Fifteen years ago, about two-thirds the cost of a residential rooftop solar system was for equipment, or “hard” costs, and one-third went to everything else, or “soft” costs. Now it’s flipped – it’s two-thirds soft – and falls mostly into four buckets:
Installation company labor
Installation company overhead
Installation company profit
Installation company customer acquisition
15 years ago
Installers are the backbone of the industry and do phenomenal work, but there is a fixed cost component to their business model such that the cost to install 10 panels on a roof is not one-half the cost to install 20 panels but ranges between 65% to 90%. That means the installer has to price smaller jobs at higher $/Watt prices in order to get properly compensated.
Nothing wrong with pricing for your time and effort, but it creates an unfortunate outcome because it means that smaller systems will pay higher $/Watt prices than larger systems, and that gap widens as the systems get smaller.
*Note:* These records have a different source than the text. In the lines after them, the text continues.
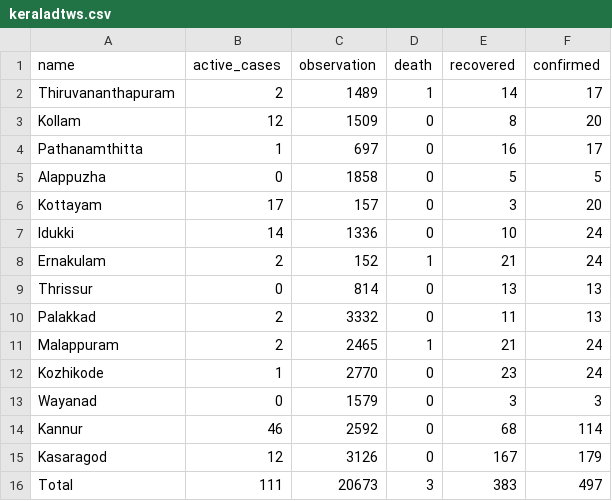
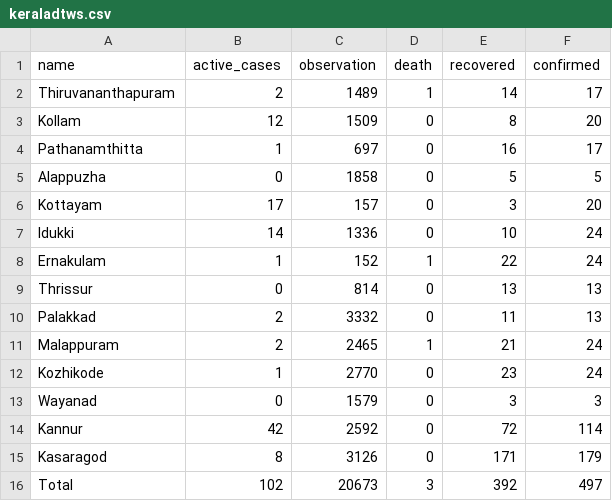
Before and after one commit to m3tasploit/projectfiles, a CSV file: keraladtws.csv, drawn as a sheet.

Commit message:
Update keraladtws.csv

```diff
--- a/keraladtws.csv
+++ b/keraladtws.csv
@@ -7,3 +7,3 @@ Kottayam,17,157,0,3,20
 Idukki,14,1336,0,10,24
-Ernakulam,2,152,1,21,24
+Ernakulam,1,152,1,22,24
 Thrissur,0,814,0,13,13
@@ -13,4 +13,4 @@ Kozhikode,1,2770,0,23,24
 Wayanad,0,1579,0,3,3
-Kannur,46,2592,0,68,114
-Kasaragod,12,3126,0,167,179
-Total,111,20673,3,383,497
+Kannur,42,2592,0,72,114
+Kasaragod,8,3126,0,171,179
+Total,102,20673,3,392,497
```
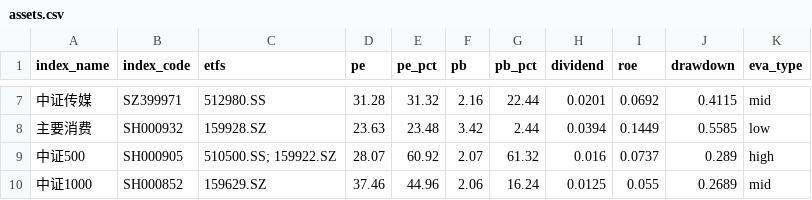
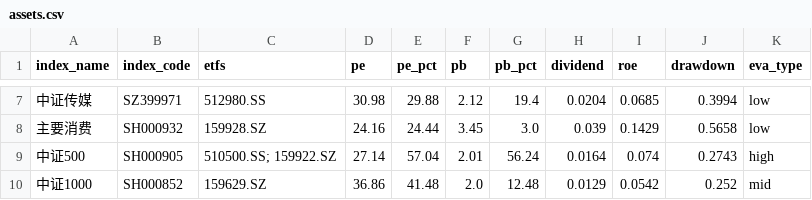
Before and after one commit to viniedodo/etf-dashboard-auto, a CSV file: docs/assets.csv, drawn as a sheet; only a part is shown, gaps mark what is left out; the diff covers the shown part only.

```diff
--- a/docs/assets.csv
+++ b/docs/assets.csv
@@ -7,4 +7,4 @@ index_name,index_code,etfs,pe,pe_pct,pb,pb_pct,dividend,roe,drawdown,eva_type
-中证传媒,SZ399971,512980.SS,31.28,31.32,2.16,22.44,0.0201,0.0692,0.4115,mid
-主要消费,SH000932,159928.SZ,23.63,23.48,3.42,2.44,0.0394,0.1449,0.5585,low
-中证500,SH000905,510500.SS; 159922.SZ,28.07,60.92,2.07,61.32,0.016,0.0737,0.289,high
-中证1000,SH000852,159629.SZ,37.46,44.96,2.06,16.24,0.0125,0.055,0.2689,mid
+中证传媒,SZ399971,512980.SS,30.98,29.88,2.12,19.4,0.0204,0.0685,0.3994,low
+主要消费,SH000932,159928.SZ,24.16,24.44,3.45,3.0,0.039,0.1429,0.5658,low
+中证500,SH000905,510500.SS; 159922.SZ,27.14,57.04,2.01,56.24,0.0164,0.074,0.2743,high
+中证1000,SH000852,159629.SZ,36.86,41.48,2.0,12.48,0.0129,0.0542,0.252,mid
```
Also changed, not shown: 106 edited cells elsewhere in this file.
So, the families with the least amount of money to spend get quoted prices that are way above industry average and just don’t make economic sense.
That’s where we come in. We develop hardware that reduces soft costs by reducing the need for installers
Ground-Based Solar Panel Mounting System
One solution is a ground-based solar panel mounting system that anyone can assemble and call a licensed electrician to connect. It’s modular—one mounting system per panel—so it can be as small or as large as you need, ranging from a 2-3 kilowatt backyard system to a megawatt-scale community solar system. It uses water or sand as ballast and doesn’t require pilings, poured concrete or racking systems so it is suitable for environmentally sensitive areas where the topsoil cannot be disturbed.
The ground-based system is undergoing thermal testing at UCLA’s Smart Grid Energy Research Center and will be piloted in California as part of a community solar initiative.
Our other solution is a solar awning that attaches to the wall studs of single-story factory-built structures. The manufactured home industry accounts for nearly 10% of all new homes in the U.S. and they employ standardized building practices to comply with the HUD building code. Standard 2” x 2” roof trusses require a costly reinforcement to bear solar panel loads whereas 2” x 4” wall studs do not. Our approach is to provide the factory builders pre-assembled photovoltaic awnings that they just “click and connect” to the wall studs without requiring component assembly on their part.
The awning has been piloted at Clayton Homes, the largest manufactured homebuilder in the US. NREL is conducting an analysis of wind patterns during transport using computational fluid dynamics and NTA will conduct load testing for HUD Wind Zone III certification.